The coalition government has unveiled new laws that target Muslims, while across Europe there is growing Islamophobia. But our movement can resist this onslaught, argues Hassan Mahamdallie.
The demonisation and securitisation of Britain’s Muslims are accelerating at a bewildering pace. What prime minister David Cameron meant in his speech in Munich in February 2011 by his call to flex “muscular liberalism” in response to the so-called “war on terror” is becoming clearer by the day. As is the grotesque myth of “superior” Western liberal ideas and values continually vaunted by politicians in Europe and on both sides of the Atlantic.
Fifty years ago last month Dr Martin Luther King was being feted in Europe as he travelled to Norway to collect the Nobel Peace Prize. The previous year his legendary speech at the end of the March on Washington had captivated a worldwide audience. In its aftermath the US Congress passed the Civil Rights Act, and a voting rights act would follow in 1965.
The EDL has fragmented since it suffered a series of defeats at the hands of Unite Against Fascism (UAF) over the past few years.
Its leader, Stephen Yaxley-Lennon (AKA Tommy Robinson), defected to an “anti-extremist” organisation, abandoning his former supporters. The motley crew that turns out at EDL protests has been reduced to a handful of thugs, many associated with old fascist groups.
The vicious attack that left Stephen Lawrence bleeding to death at a south east London bus stop in 1993 was a racist murder that left a family heartbroken and many people angry.
There had already been other racist murders — Orville Blair, Rolan Adams and Rohit Duggal. Since the fascist British National Party (BNP) had opened its headquarters in Welling, south east London, racially motivated attacks had increased by a staggering 200 percent, leading the area to be named “Britain’s racist murder capital”.
A recent survey suggests racial prejudice in Britain is increasing. Some argue this explains the rise of Ukip. Brian Richardson argues that the real picture is much more contradictory and complex.
Rising tide of race prejudice across Britain” screamed the front page headline in the Guardian at the end of May. This depressing declaration, which was repeated in similar terms across the press and media, came just days after Ukip topped the poll with 27.5 percent of the votes and 24 seats in the European elections.
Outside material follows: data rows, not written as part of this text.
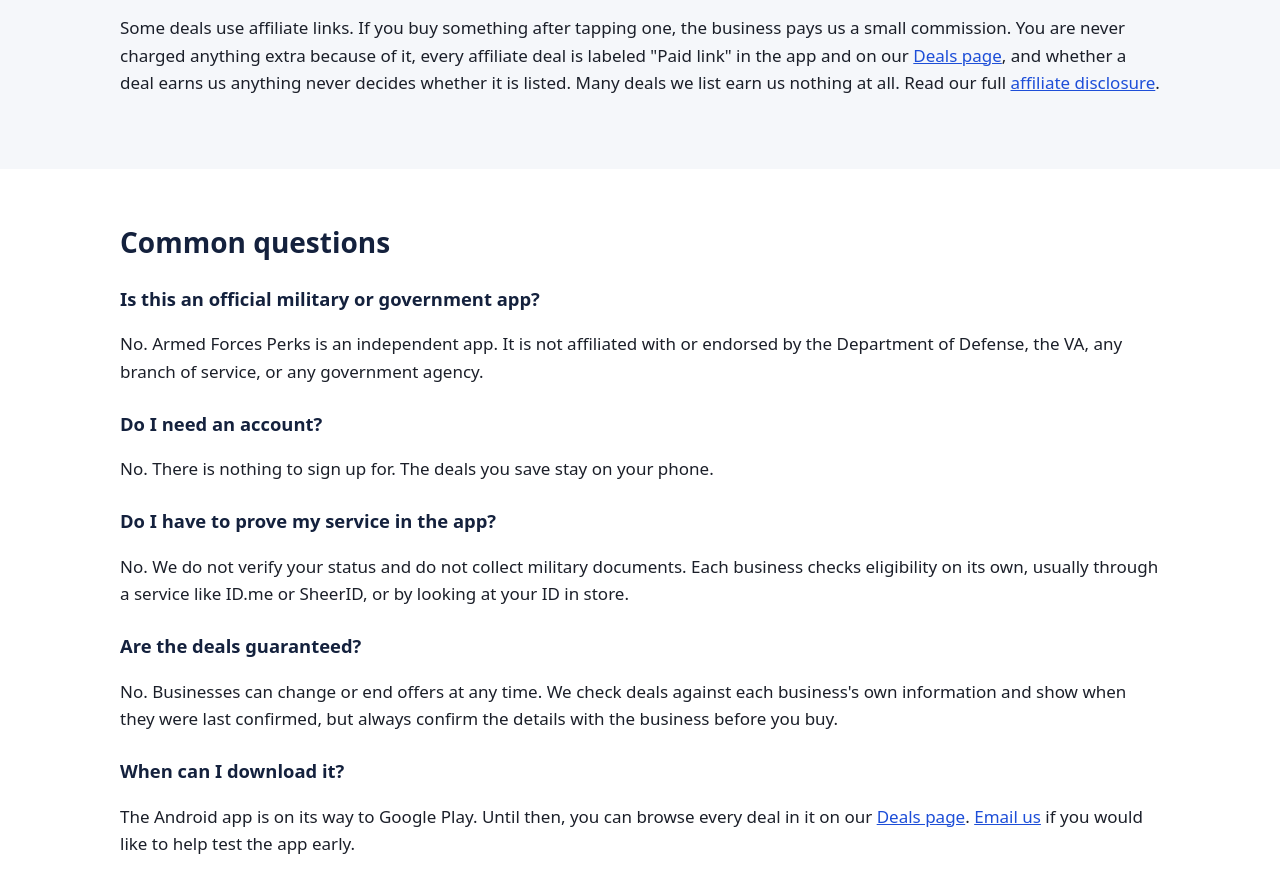
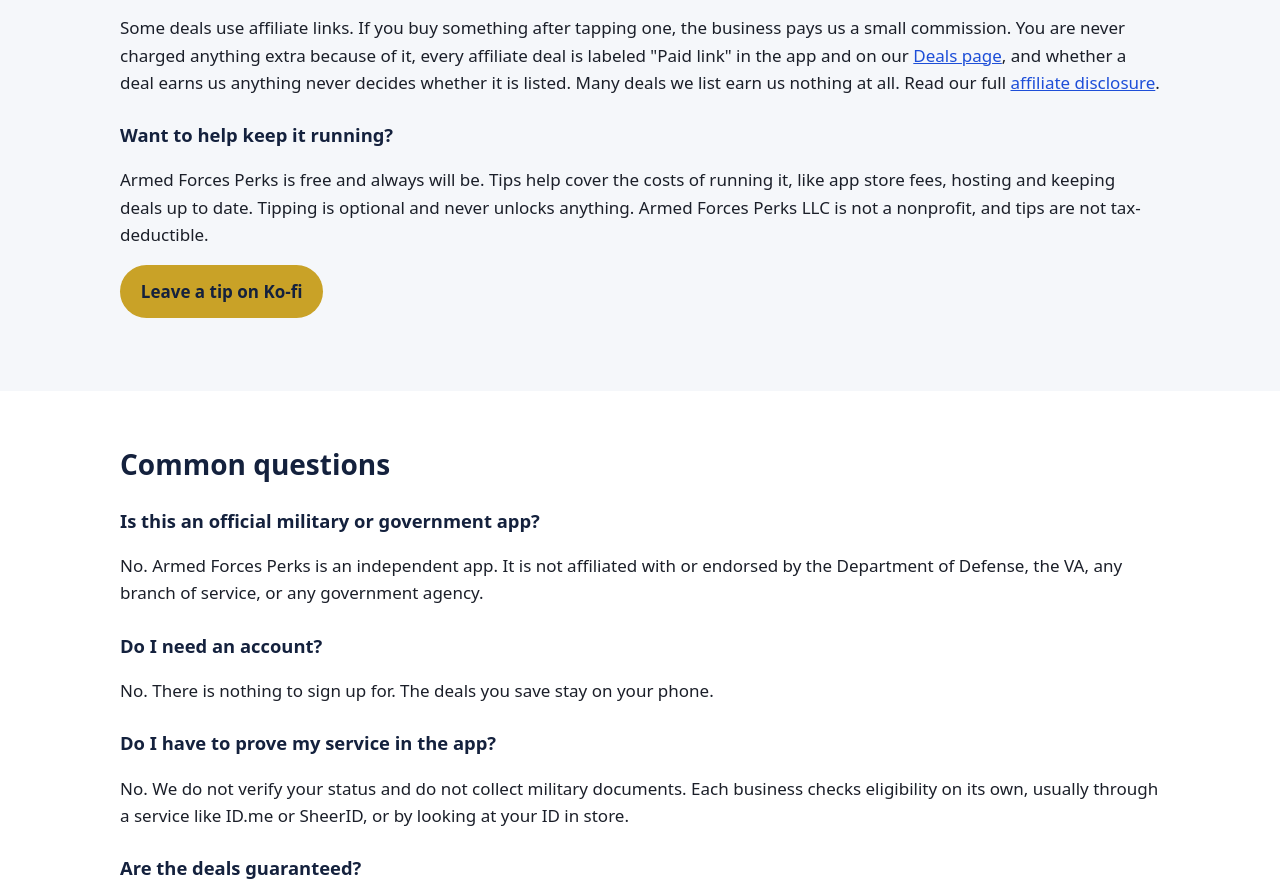
Before and after one commit to ArmedForcesPerks-app/armedforcesperks-app.github.io, a plain HTML site: page index.html in a window 1280 px wide. Shown: the part 2086-2982 px from the top of the page. Drawn offline with Linux system fonts and the light colour scheme.

Commit message:
Add an optional Ko-fi tip jar to the website, with disclosure and privacy notes
Co-Authored-By: Claude Opus 5.5 <noreply@anthropic.com>
Claude-Session: https://claude.ai/code/session_01EE4LoDUdjz9wzCv6sP6ki3

```diff
--- a/index.html
+++ b/index.html
@@ -98,6 +98,9 @@
       <div class="wrap">
         <h2>How we keep it free</h2>
         <p>Some deals use affiliate links. If you buy something after tapping one, the business pays us a small commission. You are never charged anything extra because of it, every affiliate deal is labeled "Paid link" in the app and on our <a href="/deals.html">Deals page</a>, and whether a deal earns us anything never decides whether it is listed. Many deals we list earn us nothing at all. Read our full <a href="/disclosures.html">affiliate disclosure</a>.</p>
+        <h3 id="tips">Want to help keep it running?</h3>
+        <p>Armed Forces Perks is free and always will be. Tips help cover the costs of running it, like app store fees, hosting and keeping deals up to date. Tipping is optional and never unlocks anything. Armed Forces Perks LLC is not a nonprofit, and tips are not tax-deductible.</p>
+        <p><a class="btn btn-gold" href="https://ko-fi.com/armedforcesperks" rel="noopener">Leave a tip on Ko-fi</a></p>
       </div>
     </section>
 
```
Also changed, not shown: disclosures.html (+3 -0 lines), privacy.html (+1 -0 lines).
Paul Sillet, UAF national campaigner
When the EDL first emerged in 2009 we thought, "What is this new beast?" We noticed that there were former BNP, Combat 18 and National Front types around the demos, if not necessarily on them. Those on the demos were mainly from the "firms" - football supporters involved in inter-club violence - and others.
The EDL were attracting supporters to the prospect of launching mini pogroms in places like Luton and Dudley. At the time we were facing a possible BNP electoral breakthrough alongside a growing fascist street movement.
Leicester was one of the turning points in the battle to stop the EDL. It was to be the first major UAF demo built locally, despite facing a national mobilisation by the fascists. At the time it represented an attempt to turn the EDL strategy on its head. Instead of them leaving behind local groups, UAF would use the opportunity to put down deep roots.
Leicester had been trying to get a local UAF group running for a while. We had managed to get a number of people to some of the national mobilisations against the EDL, as well as days of action against the BNP. We that knew sooner or later the fascists would target our multiracial city.
When the EDL announced they would march on 9 October 2010 we assumed that there would be a national UAF mobilisation. But we received a call from the UAF national office telling us that we had to build a local demo. Our first reaction was, "You've got to be joking!"
Dean Harris and Natasha Munoz, Waltham Forest UAF
Dean: 'As soon as we discovered that the fascists would come to Waltham Forest we called a meeting and invited everyone we could. No one was to be excluded. We wanted it to be as broad as possible, even though there were others who disagreed - especially some people who wanted to exclude the Labour Party as they accused them of implementing austerity.
To us it was clear that we needed to build a big movement, despite any other disagreements. It was a big advantage to have Walthamstow MP Stella Creasy with us. She played important role in the campaign.
Kelvin Williams, UAF photographer
When Tommy Robinson and Kevin Caroll announced they quit the EDL it was greeted with acrimonious disappointment by the foot soldiers. The constant opposition they faced was the chief factor in them drawing the conclusion that the street movement was no longer working.